British artist Richard Deacon is primarily known for his abstract sculptures, but in the late 1980s he started experimenting with printmaking. 'A Curious Apple' (pictured) is part of his Curious series, which is based on the artist's childhood memories of portraits from the Strand magazine. These portraits were of leading public figures, alongside photos of vegetables which suggested human features. Over time Deacon's memories of these became blurred and distorted, and he decided to combine the photos with these prints, which present vegetables as strange portraits. The accompanying props in the images, such the vase, emphasise the apple's humanoid features. View the rest of the series here.

Don't Miss!

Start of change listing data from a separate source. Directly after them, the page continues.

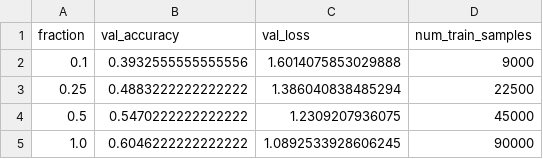
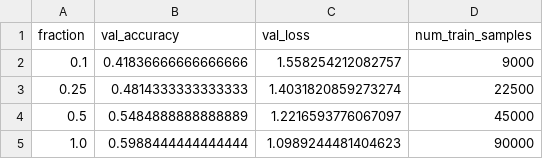
Before and after one commit to telechubby/cinic10-cnn-project, a CSV file: results/reduced_dataset_results.csv, drawn as a sheet.

```diff
--- a/results/reduced_dataset_results.csv
+++ b/results/reduced_dataset_results.csv
@@ -1,5 +1,5 @@
 fraction,val_accuracy,val_loss,num_train_samples
-0.1,0.3932555555555556,1.6014075853029888,9000
-0.25,0.4883222222222222,1.386040838485294,22500
-0.5,0.5470222222222222,1.2309207936075,45000
-1.0,0.6046222222222222,1.0892533928606245,90000
+0.1,0.41836666666666666,1.558254212082757,9000
+0.25,0.4814333333333333,1.4031820859273274,22500
+0.5,0.5484888888888889,1.2216593776067097,45000
+1.0,0.5988444444444444,1.0989244481404623,90000
```
Also changed, not shown: results/few_shot_results.csv, 19 other files.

A new exhibition by art director and stylist Camilla Wordie - 'Eat to Live or Live to Eat' - comes to London's Feelium Gallery this May. In this exhibition Wordie will be interviewing 10 individuals, who have very different relationships with food;  some of those interviewed hate to cook whilst others love to eat; they will each share their top 10 ingredients. Wordie attempts to capture their character through these ingredients, with each 'food portrait' being taken by a different photographer. This playful exhibition will explore our intimate relationship with food, and will ask the question do we 'eat to live or live to eat'?